Real animal power
The strength of vehicles is typically measured in horsepower. When a car or truck is lacking in “get up and go,” it’s often joked that horsepower has been replaced by squirrel power. I’ve added a new level of action (or inaction) to this description: mouse power.
With the exception of the small group of folks who view mice as “cute” and think they make neat pets, most of us have little use for mice. Cats are an exception to this rule, of course.
Personally, I’m among those don’t have a lot of use for mice. The sight of a mouse doesn’t send me jumping on a chair and smacking pots and pans together in an effort to shoo them away, but they are kind of gross in a disease-carrying way. I do enjoy trapping the occasional mouse, but it’s not like I have them mounted or anything. But, I might start.
I always thought that when we moved out of town, the biggest challenge for our vehicles would be getting up and down some substantial hills after big snowstorms. I was wrong. In the past few years, my car has had: 1. A bumper chewed through by a porcupine. 2. A door handle ripped off by a bear enticed by the irresistible aroma that lingered from a bag of takeout food from Five Guys Burgers and Fries. 3. The air filter chewed apart and replaced by a mouse nest.

Damage not too bad
I’ve mentioned two of these incidents in other columns. The porcupine episode did little damage, but took a small bite out of trade-in value. The bear damage was costly, but was outweighed by the fact that it’s really kind of cool knowing that bears — who can eat pretty much whatever they choose — would have the same type of attraction to Five Guys food that I do. When I want a Five Guys meal, I whine to my wife. When a bear wants such a meal, it simply rips a car apart that was carrying this food. Neat trick. Except the food was already gone — thanks to me.
Anyone familiar with nature realizes that even a hefty mouse is far smaller than even a porcupine and certainly a fraction the size of a bear. That doesn’t mean the damage was less costly. You see, the mouse nest in the air filter space cut off oxygen flow, fouled the spark plugs — and left me walking home on newspaper deadline day — wondering how a two-year-old car that was not a Yugo had simply quit running.
I was…annoyed. A call to the dealer reassured me that any problems were safely within the warranty period. “Unless it’s rodent damage,” he added. What did he know? Had he been reading too many copies of Rodent and Track magazine.

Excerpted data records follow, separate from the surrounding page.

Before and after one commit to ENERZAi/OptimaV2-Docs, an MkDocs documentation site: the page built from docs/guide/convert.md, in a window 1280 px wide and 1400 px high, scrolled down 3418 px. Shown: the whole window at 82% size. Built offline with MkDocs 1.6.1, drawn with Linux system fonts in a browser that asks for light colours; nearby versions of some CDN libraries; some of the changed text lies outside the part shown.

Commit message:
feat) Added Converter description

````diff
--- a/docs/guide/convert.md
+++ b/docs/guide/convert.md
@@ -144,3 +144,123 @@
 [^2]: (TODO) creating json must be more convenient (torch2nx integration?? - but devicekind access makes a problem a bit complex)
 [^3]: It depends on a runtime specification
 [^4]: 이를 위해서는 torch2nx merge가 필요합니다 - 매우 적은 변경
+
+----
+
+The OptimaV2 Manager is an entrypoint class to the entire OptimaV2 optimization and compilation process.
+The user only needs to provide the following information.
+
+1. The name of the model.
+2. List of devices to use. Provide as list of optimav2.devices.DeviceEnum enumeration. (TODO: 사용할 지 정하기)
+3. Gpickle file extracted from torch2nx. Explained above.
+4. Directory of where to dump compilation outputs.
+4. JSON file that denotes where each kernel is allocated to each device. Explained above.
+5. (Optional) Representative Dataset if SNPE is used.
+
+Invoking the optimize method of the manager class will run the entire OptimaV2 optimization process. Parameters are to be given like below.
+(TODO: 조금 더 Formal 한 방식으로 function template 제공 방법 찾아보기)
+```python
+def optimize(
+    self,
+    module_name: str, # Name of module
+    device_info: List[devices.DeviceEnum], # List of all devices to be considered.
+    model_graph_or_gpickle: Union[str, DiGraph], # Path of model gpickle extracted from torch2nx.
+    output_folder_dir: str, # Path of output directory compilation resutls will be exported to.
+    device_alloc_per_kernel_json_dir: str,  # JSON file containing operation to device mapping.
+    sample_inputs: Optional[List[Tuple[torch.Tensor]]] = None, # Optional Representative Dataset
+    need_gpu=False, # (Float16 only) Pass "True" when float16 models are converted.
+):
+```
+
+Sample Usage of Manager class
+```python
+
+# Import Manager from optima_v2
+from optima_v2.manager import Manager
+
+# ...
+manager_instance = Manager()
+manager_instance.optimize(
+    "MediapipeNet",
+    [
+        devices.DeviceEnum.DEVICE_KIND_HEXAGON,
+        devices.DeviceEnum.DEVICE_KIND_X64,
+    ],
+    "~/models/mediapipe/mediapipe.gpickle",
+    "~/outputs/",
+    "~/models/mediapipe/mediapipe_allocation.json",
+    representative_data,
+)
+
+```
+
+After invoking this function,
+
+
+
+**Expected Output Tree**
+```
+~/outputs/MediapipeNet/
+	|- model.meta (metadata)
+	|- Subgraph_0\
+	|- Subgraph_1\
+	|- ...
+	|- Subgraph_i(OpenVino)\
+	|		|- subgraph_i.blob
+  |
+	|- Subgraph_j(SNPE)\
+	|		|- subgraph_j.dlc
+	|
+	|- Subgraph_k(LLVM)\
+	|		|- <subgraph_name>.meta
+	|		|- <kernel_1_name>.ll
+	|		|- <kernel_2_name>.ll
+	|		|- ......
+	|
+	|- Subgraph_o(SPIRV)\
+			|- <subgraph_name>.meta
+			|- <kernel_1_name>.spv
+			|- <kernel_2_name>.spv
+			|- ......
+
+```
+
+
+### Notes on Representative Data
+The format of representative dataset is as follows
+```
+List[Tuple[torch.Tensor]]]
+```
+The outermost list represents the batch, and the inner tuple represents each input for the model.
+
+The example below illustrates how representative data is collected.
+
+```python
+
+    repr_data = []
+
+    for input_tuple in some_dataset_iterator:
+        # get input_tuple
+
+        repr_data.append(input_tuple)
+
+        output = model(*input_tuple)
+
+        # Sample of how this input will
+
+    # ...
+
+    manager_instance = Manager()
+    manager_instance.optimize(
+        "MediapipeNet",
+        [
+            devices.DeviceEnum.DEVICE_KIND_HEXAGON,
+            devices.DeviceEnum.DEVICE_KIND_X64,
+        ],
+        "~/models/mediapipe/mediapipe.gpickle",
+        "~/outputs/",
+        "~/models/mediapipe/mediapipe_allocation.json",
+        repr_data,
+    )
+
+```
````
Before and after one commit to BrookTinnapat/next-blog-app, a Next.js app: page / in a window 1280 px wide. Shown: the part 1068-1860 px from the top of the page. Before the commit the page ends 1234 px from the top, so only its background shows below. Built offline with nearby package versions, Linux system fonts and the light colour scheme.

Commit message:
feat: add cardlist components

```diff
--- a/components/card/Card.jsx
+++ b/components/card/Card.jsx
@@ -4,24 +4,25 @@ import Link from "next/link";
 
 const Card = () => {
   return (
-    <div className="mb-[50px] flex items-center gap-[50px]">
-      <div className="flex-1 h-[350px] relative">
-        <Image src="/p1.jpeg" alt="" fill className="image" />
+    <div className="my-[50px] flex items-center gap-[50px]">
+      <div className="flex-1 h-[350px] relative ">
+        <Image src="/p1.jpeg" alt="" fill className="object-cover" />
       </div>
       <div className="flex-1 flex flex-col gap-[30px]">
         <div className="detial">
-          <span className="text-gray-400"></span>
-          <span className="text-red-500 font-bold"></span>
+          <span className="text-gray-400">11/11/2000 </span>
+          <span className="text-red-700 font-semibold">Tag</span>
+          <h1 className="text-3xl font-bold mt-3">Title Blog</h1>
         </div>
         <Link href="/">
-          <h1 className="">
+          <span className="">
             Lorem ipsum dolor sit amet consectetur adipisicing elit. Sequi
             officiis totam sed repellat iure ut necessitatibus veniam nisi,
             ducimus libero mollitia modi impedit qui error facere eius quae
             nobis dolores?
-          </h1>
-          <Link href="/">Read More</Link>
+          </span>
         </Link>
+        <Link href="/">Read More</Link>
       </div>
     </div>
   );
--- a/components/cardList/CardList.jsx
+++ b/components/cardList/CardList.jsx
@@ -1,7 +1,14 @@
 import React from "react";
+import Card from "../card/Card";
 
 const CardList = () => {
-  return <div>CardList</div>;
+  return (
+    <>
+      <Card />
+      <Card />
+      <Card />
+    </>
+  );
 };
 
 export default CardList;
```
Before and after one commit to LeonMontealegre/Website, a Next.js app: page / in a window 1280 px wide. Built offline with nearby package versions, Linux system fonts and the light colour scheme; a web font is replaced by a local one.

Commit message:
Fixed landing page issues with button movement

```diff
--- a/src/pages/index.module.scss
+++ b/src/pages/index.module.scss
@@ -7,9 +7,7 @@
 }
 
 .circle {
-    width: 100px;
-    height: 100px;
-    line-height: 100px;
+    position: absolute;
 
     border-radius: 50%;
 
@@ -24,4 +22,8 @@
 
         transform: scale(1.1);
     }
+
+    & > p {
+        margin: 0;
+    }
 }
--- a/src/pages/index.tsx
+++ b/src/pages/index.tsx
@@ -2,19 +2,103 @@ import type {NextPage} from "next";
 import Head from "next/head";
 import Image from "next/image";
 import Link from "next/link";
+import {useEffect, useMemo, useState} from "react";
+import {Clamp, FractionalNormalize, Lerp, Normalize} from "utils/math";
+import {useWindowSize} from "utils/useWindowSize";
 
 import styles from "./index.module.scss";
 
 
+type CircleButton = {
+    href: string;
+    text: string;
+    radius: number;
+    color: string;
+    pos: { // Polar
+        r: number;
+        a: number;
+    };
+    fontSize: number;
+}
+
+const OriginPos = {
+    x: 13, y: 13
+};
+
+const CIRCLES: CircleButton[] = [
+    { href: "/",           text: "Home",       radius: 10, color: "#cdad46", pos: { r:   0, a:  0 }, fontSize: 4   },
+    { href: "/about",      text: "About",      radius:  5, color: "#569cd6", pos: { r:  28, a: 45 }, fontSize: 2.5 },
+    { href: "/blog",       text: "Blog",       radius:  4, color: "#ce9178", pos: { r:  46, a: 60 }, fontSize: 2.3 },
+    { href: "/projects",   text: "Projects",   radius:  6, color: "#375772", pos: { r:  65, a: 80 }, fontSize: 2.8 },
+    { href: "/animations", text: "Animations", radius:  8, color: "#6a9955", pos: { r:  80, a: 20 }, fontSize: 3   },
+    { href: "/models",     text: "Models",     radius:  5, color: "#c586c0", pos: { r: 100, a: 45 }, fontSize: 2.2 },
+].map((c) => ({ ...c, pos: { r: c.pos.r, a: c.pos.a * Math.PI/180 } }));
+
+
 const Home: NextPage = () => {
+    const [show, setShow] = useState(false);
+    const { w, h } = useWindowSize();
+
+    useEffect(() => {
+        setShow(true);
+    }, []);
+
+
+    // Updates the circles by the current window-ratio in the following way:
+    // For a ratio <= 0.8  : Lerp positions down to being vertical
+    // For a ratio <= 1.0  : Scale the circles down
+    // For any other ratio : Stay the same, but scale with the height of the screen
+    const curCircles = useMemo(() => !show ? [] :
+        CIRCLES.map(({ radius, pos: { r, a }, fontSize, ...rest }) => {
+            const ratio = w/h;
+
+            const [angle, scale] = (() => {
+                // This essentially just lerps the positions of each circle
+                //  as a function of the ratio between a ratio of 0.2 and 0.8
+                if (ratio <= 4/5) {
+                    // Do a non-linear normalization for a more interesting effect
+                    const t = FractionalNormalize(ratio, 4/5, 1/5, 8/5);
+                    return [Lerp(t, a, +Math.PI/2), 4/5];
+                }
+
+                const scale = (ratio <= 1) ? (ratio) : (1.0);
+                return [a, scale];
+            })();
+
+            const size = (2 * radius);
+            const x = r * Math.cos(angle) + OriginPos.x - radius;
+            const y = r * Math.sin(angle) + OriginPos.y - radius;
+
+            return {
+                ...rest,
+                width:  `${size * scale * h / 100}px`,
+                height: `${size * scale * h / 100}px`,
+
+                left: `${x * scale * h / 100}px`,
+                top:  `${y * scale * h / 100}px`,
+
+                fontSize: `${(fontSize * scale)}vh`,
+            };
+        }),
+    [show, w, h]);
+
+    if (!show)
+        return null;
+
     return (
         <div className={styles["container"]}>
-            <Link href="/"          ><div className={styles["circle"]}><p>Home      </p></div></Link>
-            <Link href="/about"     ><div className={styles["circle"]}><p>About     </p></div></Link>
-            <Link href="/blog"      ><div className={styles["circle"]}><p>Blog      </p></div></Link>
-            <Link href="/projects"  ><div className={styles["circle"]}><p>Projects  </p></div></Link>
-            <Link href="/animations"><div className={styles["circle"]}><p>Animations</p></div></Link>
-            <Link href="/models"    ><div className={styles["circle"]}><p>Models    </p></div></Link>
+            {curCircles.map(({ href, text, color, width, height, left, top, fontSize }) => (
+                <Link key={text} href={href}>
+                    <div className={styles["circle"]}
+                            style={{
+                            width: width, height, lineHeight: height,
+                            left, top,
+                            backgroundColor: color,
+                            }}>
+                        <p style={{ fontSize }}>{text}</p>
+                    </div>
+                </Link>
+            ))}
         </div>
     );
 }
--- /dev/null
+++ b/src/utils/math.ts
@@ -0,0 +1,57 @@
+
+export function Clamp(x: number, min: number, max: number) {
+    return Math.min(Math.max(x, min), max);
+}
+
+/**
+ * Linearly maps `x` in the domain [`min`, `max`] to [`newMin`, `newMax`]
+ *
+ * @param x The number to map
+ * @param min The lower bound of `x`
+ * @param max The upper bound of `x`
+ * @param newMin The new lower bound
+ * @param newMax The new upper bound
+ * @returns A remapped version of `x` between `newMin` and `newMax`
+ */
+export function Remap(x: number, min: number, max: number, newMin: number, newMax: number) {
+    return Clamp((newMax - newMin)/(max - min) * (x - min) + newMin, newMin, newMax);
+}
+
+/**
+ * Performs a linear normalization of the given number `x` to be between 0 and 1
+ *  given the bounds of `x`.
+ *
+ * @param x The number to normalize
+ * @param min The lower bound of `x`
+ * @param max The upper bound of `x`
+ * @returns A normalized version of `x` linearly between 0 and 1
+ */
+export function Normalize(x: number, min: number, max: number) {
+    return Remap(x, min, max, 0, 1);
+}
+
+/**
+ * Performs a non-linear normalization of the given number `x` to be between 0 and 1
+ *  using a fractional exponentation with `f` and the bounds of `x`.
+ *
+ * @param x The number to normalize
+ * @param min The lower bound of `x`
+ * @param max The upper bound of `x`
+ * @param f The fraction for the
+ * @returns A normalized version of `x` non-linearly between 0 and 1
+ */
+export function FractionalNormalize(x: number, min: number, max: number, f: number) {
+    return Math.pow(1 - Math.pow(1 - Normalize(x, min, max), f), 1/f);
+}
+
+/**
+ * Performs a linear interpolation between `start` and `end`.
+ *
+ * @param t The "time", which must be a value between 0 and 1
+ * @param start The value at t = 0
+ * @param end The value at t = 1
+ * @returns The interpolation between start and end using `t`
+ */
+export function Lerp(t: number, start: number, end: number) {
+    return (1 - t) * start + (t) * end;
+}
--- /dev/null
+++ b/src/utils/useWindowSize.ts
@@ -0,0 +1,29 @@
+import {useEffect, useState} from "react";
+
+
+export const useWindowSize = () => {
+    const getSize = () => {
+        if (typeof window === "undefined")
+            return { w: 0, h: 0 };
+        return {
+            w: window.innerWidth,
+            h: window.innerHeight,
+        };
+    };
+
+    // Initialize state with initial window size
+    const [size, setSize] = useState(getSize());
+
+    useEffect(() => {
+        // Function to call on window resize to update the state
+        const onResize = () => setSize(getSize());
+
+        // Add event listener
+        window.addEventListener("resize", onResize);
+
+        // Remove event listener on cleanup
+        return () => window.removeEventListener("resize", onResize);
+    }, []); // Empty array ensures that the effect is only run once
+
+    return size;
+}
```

As it turns out, he knew quite a bit. On one hand, I was relieved that my car hadn’t simply stopped running because of poor workmanship. On the other hand, a tiny pest that weighs mere ounces, had shut down a car weighing more than 3,000 pounds during a leisurely evening of nest-building. This was troubling. Maybe it was Mighty Mouse?
Either way, it’s fixed. For now. I guess I should be happy that there’s no evidence that mice are fond of Five Guys Burgers and Fries. Of course, that’s only because they haven’t had this taste treat yet. Once this happened - they’ll be trapped. In a good way.
— Brian Sweeney